[Data extracts]
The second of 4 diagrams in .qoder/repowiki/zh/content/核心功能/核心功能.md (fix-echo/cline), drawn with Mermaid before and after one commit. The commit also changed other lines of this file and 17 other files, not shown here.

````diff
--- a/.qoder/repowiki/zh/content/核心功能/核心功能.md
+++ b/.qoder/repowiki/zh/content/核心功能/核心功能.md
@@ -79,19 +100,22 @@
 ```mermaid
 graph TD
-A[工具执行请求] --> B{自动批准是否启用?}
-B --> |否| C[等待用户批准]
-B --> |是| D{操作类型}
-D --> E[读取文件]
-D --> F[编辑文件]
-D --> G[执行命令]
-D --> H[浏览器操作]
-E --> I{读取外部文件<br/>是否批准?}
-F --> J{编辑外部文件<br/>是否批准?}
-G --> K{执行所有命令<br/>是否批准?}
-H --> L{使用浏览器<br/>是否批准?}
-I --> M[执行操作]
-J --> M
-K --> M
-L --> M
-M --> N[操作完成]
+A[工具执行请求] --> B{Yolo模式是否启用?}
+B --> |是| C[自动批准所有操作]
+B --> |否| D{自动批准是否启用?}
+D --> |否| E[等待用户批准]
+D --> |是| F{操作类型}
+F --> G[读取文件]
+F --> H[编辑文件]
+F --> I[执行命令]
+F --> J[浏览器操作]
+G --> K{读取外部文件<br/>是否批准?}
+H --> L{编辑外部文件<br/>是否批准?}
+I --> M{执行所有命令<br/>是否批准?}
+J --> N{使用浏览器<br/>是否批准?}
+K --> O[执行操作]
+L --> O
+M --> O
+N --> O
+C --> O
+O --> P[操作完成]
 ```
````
[/Data extracts]
[Data extracts]
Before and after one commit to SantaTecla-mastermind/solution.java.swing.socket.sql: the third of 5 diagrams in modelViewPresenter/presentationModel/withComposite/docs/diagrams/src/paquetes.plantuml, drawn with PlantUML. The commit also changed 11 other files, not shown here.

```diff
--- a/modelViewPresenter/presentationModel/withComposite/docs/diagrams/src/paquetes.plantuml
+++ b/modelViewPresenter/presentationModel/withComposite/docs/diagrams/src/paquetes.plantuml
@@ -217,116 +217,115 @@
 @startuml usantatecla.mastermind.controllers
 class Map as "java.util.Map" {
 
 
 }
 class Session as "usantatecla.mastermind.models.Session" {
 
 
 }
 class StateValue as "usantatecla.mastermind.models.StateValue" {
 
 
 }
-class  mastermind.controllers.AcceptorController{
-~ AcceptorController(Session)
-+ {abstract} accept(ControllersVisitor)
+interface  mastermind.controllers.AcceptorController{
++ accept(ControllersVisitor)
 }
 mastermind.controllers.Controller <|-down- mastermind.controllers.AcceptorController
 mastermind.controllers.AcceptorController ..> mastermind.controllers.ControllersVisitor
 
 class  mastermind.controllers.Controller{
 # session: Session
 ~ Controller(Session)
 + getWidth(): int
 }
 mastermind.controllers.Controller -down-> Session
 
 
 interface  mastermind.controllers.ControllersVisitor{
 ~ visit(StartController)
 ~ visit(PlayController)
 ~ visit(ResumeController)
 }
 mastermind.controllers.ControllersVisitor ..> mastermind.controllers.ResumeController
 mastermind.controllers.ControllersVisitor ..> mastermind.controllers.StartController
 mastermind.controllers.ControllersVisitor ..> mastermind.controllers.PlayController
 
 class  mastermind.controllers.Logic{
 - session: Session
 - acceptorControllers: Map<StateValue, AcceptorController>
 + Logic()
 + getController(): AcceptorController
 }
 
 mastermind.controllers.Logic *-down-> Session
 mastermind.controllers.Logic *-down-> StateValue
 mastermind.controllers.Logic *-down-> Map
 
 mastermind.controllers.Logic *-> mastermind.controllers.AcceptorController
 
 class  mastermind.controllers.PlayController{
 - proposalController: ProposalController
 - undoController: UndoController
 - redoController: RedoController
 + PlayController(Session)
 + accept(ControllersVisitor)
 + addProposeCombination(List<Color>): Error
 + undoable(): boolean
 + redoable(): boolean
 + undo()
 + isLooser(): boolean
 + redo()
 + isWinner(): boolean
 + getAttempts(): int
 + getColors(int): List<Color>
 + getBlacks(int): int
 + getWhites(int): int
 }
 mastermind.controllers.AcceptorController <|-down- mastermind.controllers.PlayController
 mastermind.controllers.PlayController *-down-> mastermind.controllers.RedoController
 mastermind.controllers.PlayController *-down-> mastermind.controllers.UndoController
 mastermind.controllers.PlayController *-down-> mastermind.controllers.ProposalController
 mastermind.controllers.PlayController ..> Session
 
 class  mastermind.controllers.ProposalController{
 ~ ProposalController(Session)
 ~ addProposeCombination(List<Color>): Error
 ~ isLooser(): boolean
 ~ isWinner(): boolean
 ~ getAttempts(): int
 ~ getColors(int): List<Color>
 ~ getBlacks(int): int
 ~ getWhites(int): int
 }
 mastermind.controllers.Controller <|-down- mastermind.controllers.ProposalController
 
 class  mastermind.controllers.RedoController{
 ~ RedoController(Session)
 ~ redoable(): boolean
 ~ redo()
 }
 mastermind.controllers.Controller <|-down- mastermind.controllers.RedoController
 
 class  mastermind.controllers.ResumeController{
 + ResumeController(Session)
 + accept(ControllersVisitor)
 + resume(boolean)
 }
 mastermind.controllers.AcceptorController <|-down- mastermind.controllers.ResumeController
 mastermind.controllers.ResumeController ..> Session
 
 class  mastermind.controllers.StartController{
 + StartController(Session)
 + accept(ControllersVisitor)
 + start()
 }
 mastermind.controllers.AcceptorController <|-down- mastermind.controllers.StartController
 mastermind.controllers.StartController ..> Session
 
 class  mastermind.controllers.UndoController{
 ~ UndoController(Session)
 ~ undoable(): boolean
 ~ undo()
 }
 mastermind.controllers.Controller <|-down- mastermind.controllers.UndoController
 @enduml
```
[/Data extracts]
[Data extracts]
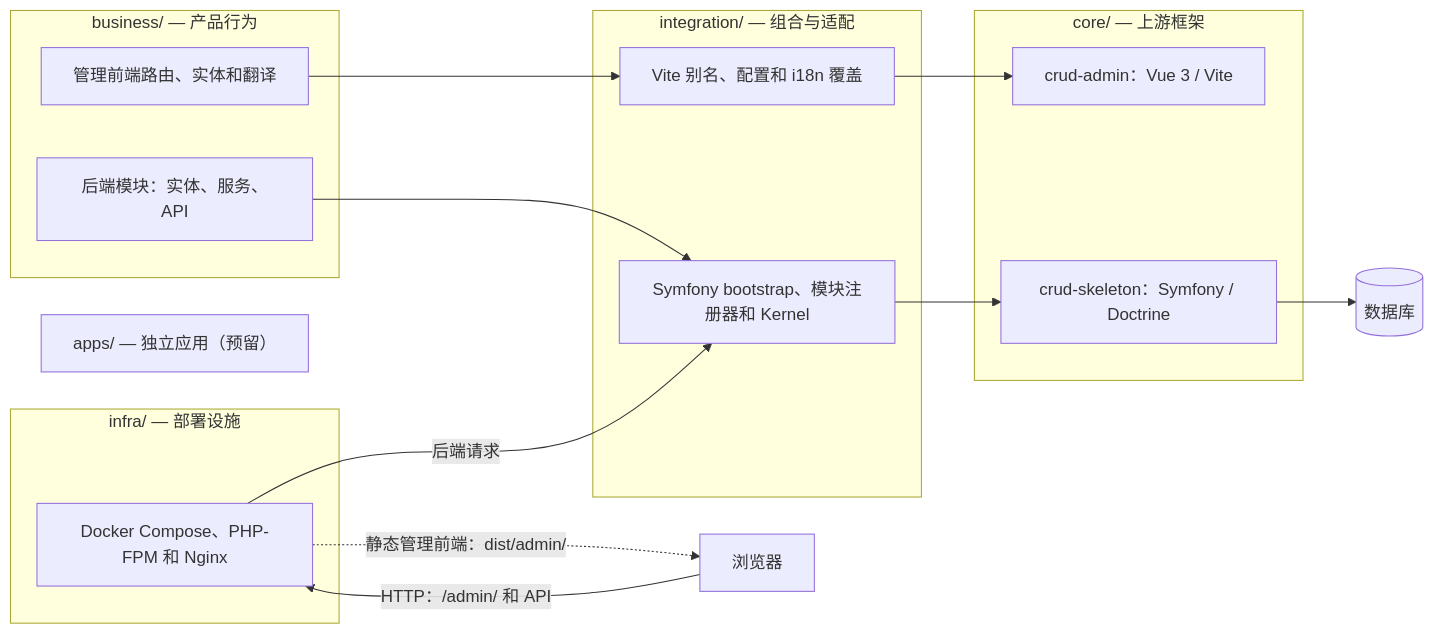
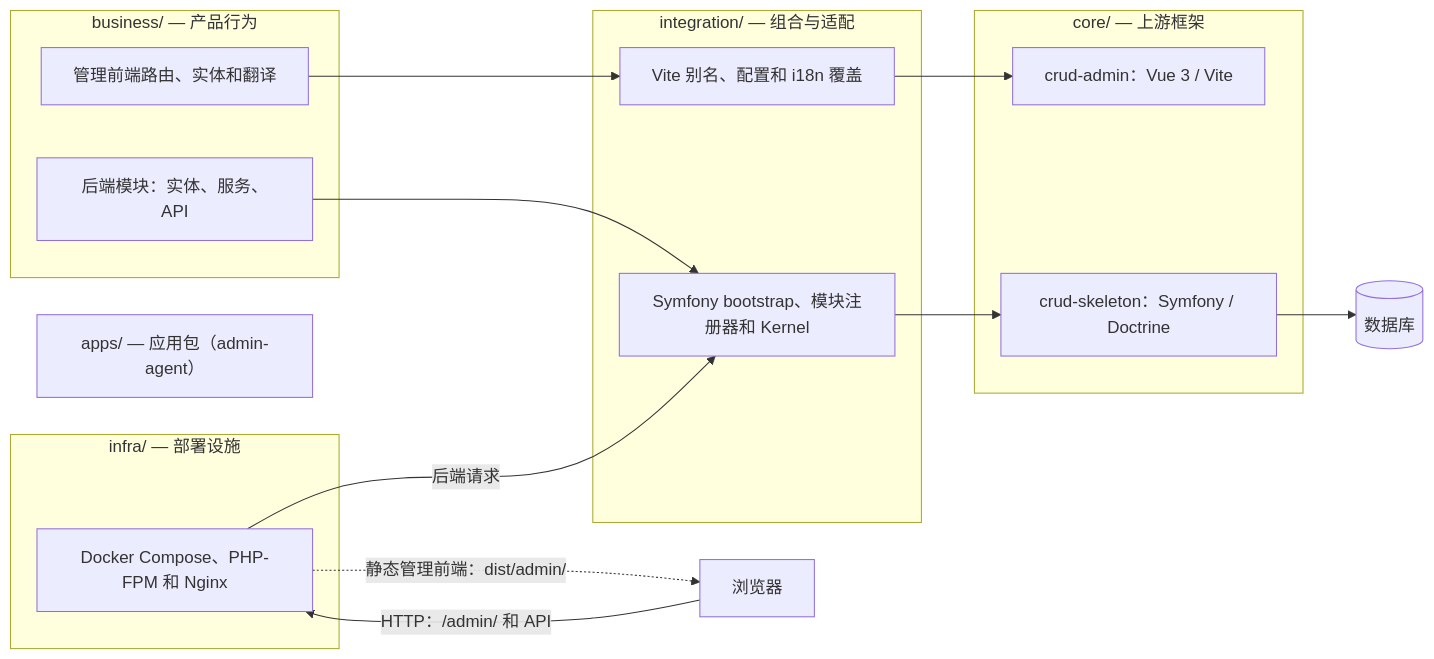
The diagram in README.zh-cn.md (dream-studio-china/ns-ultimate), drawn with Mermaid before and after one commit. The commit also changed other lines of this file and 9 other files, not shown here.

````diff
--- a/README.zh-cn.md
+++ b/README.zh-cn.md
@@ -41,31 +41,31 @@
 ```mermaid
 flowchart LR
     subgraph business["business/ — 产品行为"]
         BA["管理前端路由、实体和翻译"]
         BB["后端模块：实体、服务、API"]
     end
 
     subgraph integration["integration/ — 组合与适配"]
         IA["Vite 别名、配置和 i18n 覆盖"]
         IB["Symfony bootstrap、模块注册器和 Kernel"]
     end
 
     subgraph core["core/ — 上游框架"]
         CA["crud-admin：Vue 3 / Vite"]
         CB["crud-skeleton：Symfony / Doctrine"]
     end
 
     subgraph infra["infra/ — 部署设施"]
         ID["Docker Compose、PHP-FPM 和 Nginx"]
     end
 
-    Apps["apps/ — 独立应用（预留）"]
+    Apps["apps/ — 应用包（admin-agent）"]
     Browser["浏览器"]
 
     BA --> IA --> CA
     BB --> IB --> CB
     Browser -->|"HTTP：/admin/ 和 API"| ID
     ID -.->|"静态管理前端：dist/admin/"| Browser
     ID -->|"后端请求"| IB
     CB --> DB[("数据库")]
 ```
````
[/Data extracts]
→ **Brief**: When the string "getBlacks" appears in a line of the records above, that line is to be copied.

→ **Exercise result**:
 + getBlacks(int): int
 ~ getBlacks(int): int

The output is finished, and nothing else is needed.